Skip to main content Smithsonian Institution

Catalog Data

Created by:
Harold Newton, American, 1934 - 1994  Search this
oil paint on fiberboard
H x W x D (framed): 27 3/4 × 35 3/4 × 2 in. (70.5 × 90.8 × 5.1 cm)
oil paintings
Place made:
Fort Pierce, Saint Lucie County, Florida, United States, North and Central America
Harold Newton was a member of the Florida Highwaymen, a group of self-taught artists who worked in Florida starting in the 1950s. The Highwaymen leveraged their entrepreneurial spirit to create an independent artistic tradition during the era of segregation. The group was made up of twenty-five men and one woman. Their art provided an alternative livelihood to the regional agricultural and factory work. Though he had no formal training, Newton was informally mentored by the successful artist A.E. “Bean” Backus from Fort Pierce, Fl. Harold’s brothers, Sam and Lemuel, were also painters.
The group created a great quantity of work, often dozens of paintings per day, which would be sold inexpensively.

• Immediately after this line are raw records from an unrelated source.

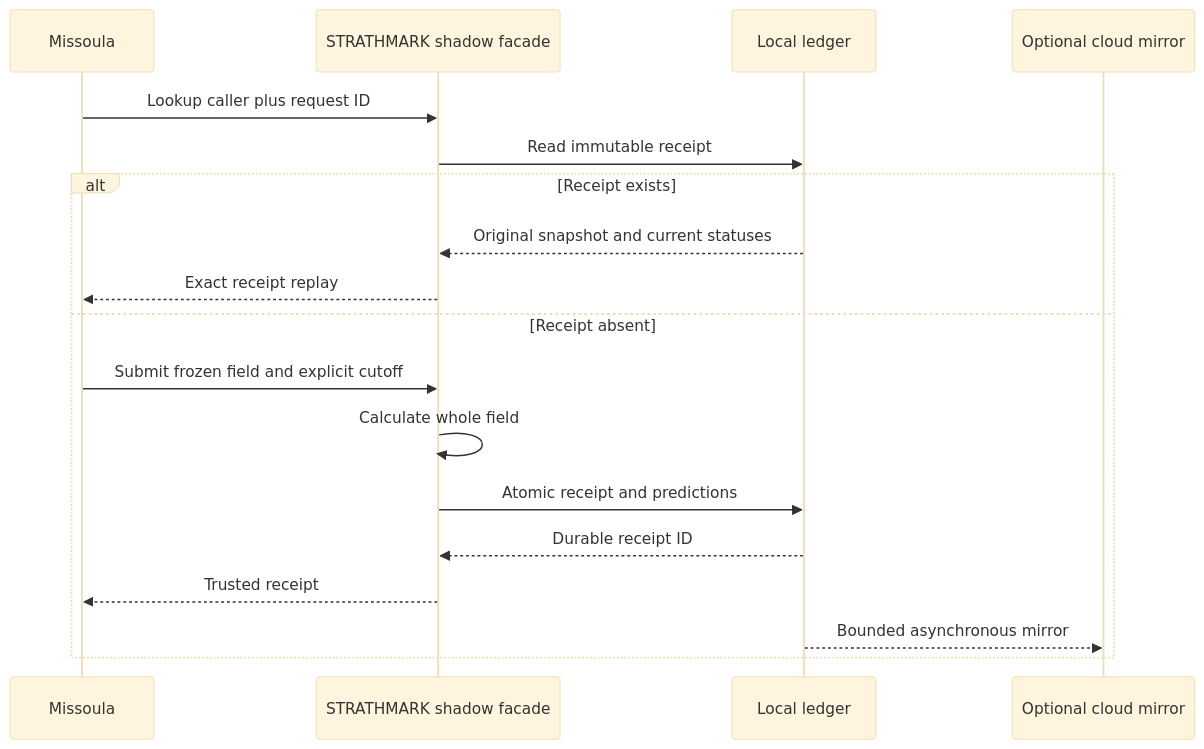
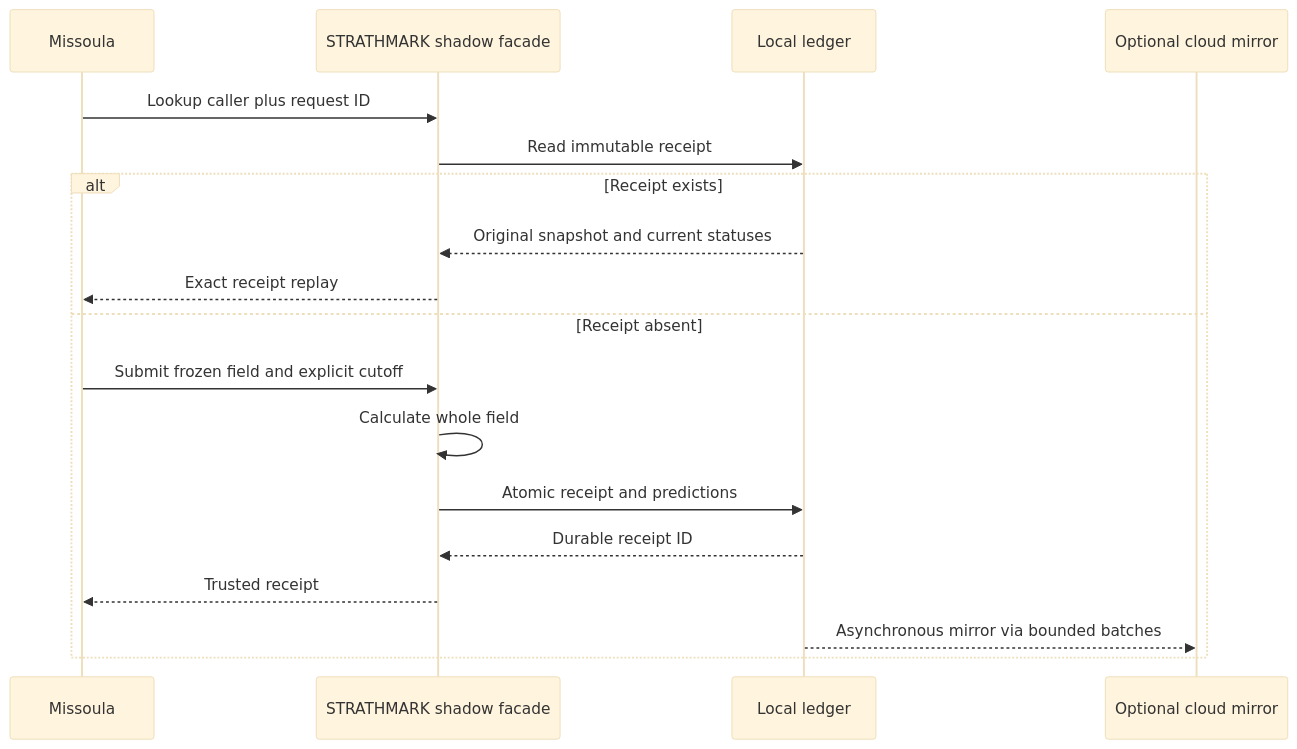
Before and after one commit to SquirmyWormy275/STRATHMARK: the third of 4 diagrams in docs/plans/2026-08-13-002-feat-shadow-handicap-operations-plan.md, drawn with Mermaid (base theme). The commit also changed other lines of this file and 41 other files, not shown here.

````diff
--- a/docs/plans/2026-08-13-002-feat-shadow-handicap-operations-plan.md
+++ b/docs/plans/2026-08-13-002-feat-shadow-handicap-operations-plan.md
@@ -512,20 +520,20 @@
 ```mermaid
 sequenceDiagram
     participant M as Missoula
     participant S as STRATHMARK shadow facade
     participant L as Local ledger
     participant C as Optional cloud mirror
     M->>S: Lookup caller plus request ID
     S->>L: Read immutable receipt
     alt Receipt exists
         L-->>S: Original snapshot and current statuses
         S-->>M: Exact receipt replay
     else Receipt absent
         M->>S: Submit frozen field and explicit cutoff
         S->>S: Calculate whole field
         S->>L: Atomic receipt and predictions
         L-->>S: Durable receipt ID
         S-->>M: Trusted receipt
-        L-->>C: Bounded asynchronous mirror
+        L-->>C: Asynchronous mirror via bounded batches
     end
 ```
````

The paintings depict Florida landscapes and are renowned for their vibrant colors and serene scenes. Like other Highwaymen, Newton sold his paintings door to door and out of his car along roadways. This practice led Jim Finch, a Sebring Florida gallery owner, to name the group the “Highwaymen” in a 1995 essay, prompting a renewed public interest. In 2004, they were inducted into the Florida Artists Hall of Fame.
Fort Pierce and the Florida Humanities Council. “The Highwaymen Trail.” 2012.
Oil painting of a dock at a bay. The painting (a) has a grove of trees in the center, including palm trees, depicted in green and brown. There is a small brown dock to the left of the grove. In the foreground are low green grasses. The white-yellow sun is reflected in the center of the water. The sun is mostly out of frame. The green-blue sky has grey clouds. The work was signed at the bottom right. There is a maker’s mark on the reverse.
The wooden frame (b) is made from repurposed construction materials. The frame is painted with white and gold-colored paints. The white is evenly applied close to the painting. The board is secured to the frame with small nails. A metal wire anchored with a screw eye on each side is strung across the upper back.
African American  Search this
American South  Search this
Art  Search this
Nature  Search this
Credit Line:
Collection of the Smithsonian National Museum of African American History and Culture, Gift of Robert and Flory Kahn in memory of Wolf and Tybe Kahn
Object number:
Restrictions & Rights:
© Harold Newton
Permission required for use. Proper usage is the responsibility of the user.
See more items in:
National Museum of African American History and Culture Collection
Visual Arts
Data Source:
National Museum of African American History and Culture